● WHAT TO DO
Could you say how many lines in the entries contain the string "class"? Give only that number.

Web interface edit records
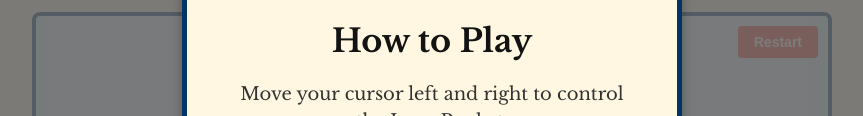
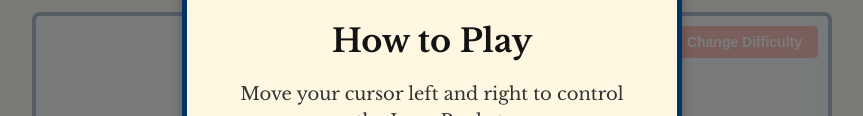
Before and after one commit to itsvaok/NEW-water-game, a plain HTML site: page index.html in a window 1280 px wide. Shown: the part 229-345 px from the top of the page, without its empty margins (208-1071 px from the left). Drawn offline with nearby package versions, Linux system fonts and the light colour scheme.

Commit message:
changed restart button

```diff
--- a/index.html
+++ b/index.html
@@ -55,7 +55,7 @@
         </div>
 
         <div id="game-container">
-            <button id="restart-btn" class="restart-button">Restart</button>
+            <button id="restart-btn" class="restart-button">Restart / Change Difficulty</button>
             <!-- Difficulty badge shown during gameplay so player can see what mode they're in -->
             <div id="difficulty-badge" class="difficulty-badge"></div>
             <div id="bucket" class="bucket">
```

● YOUR RESPONSE
4